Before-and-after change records

···

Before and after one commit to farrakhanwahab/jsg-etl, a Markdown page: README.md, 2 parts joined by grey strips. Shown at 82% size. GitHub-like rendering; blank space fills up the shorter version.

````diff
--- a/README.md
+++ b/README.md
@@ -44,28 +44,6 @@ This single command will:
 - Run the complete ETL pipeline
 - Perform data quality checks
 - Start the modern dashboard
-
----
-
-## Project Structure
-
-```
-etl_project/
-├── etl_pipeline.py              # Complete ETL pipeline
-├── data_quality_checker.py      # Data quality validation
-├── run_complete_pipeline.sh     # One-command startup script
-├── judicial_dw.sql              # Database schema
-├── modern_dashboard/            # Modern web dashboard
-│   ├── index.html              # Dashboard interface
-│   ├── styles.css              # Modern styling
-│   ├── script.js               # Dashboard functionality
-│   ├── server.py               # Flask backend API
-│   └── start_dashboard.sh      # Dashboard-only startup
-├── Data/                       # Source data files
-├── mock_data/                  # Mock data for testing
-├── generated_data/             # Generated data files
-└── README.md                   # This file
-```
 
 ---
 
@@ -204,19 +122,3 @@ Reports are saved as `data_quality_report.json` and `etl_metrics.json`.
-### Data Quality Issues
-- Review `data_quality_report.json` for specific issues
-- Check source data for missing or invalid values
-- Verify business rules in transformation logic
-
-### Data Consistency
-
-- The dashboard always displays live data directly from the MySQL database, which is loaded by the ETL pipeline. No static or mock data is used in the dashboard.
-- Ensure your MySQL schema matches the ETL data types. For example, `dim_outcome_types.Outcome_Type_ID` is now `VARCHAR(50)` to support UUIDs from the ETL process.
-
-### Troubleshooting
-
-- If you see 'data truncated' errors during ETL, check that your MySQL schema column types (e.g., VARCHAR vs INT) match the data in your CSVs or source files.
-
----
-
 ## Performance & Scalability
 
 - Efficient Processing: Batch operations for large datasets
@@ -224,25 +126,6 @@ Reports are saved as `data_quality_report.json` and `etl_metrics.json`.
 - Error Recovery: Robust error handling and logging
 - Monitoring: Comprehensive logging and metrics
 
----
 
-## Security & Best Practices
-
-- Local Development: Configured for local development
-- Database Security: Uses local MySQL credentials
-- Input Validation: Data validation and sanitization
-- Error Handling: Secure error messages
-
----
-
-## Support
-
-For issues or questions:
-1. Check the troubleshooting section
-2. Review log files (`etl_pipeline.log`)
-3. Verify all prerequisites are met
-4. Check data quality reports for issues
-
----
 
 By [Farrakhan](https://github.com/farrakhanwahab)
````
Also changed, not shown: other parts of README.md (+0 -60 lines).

···

[PROBLEM TO WORK ON] A faithful copy of every record is required; output it in full.

[YOUR SOLUTION]
Before and after one commit to farrakhanwahab/jsg-etl, a Markdown page: README.md, 2 parts joined by grey strips. Shown at 82% size. GitHub-like rendering; blank space fills up the shorter version.

````diff
--- a/README.md
+++ b/README.md
@@ -44,28 +44,6 @@ This single command will:
 - Run the complete ETL pipeline
 - Perform data quality checks
 - Start the modern dashboard
-
----
-
-## Project Structure
-
-```
-etl_project/
-├── etl_pipeline.py              # Complete ETL pipeline
-├── data_quality_checker.py      # Data quality validation
-├── run_complete_pipeline.sh     # One-command startup script
-├── judicial_dw.sql              # Database schema
-├── modern_dashboard/            # Modern web dashboard
-│   ├── index.html              # Dashboard interface
-│   ├── styles.css              # Modern styling
-│   ├── script.js               # Dashboard functionality
-│   ├── server.py               # Flask backend API
-│   └── start_dashboard.sh      # Dashboard-only startup
-├── Data/                       # Source data files
-├── mock_data/                  # Mock data for testing
-├── generated_data/             # Generated data files
-└── README.md                   # This file
-```
 
 ---
 
@@ -204,19 +122,3 @@ Reports are saved as `data_quality_report.json` and `etl_metrics.json`.
-### Data Quality Issues
-- Review `data_quality_report.json` for specific issues
-- Check source data for missing or invalid values
-- Verify business rules in transformation logic
-
-### Data Consistency
-
-- The dashboard always displays live data directly from the MySQL database, which is loaded by the ETL pipeline. No static or mock data is used in the dashboard.
-- Ensure your MySQL schema matches the ETL data types. For example, `dim_outcome_types.Outcome_Type_ID` is now `VARCHAR(50)` to support UUIDs from the ETL process.
-
-### Troubleshooting
-
-- If you see 'data truncated' errors during ETL, check that your MySQL schema column types (e.g., VARCHAR vs INT) match the data in your CSVs or source files.
-
----
-
 ## Performance & Scalability
 
 - Efficient Processing: Batch operations for large datasets
@@ -224,25 +126,6 @@ Reports are saved as `data_quality_report.json` and `etl_metrics.json`.
 - Error Recovery: Robust error handling and logging
 - Monitoring: Comprehensive logging and metrics
 
----
 
-## Security & Best Practices
-
-- Local Development: Configured for local development
-- Database Security: Uses local MySQL credentials
-- Input Validation: Data validation and sanitization
-- Error Handling: Secure error messages
-
----
-
-## Support
-
-For issues or questions:
-1. Check the troubleshooting section
-2. Review log files (`etl_pipeline.log`)
-3. Verify all prerequisites are met
-4. Check data quality reports for issues
-
----
 
 By [Farrakhan](https://github.com/farrakhanwahab)
````
Also changed, not shown: other parts of README.md (+0 -60 lines).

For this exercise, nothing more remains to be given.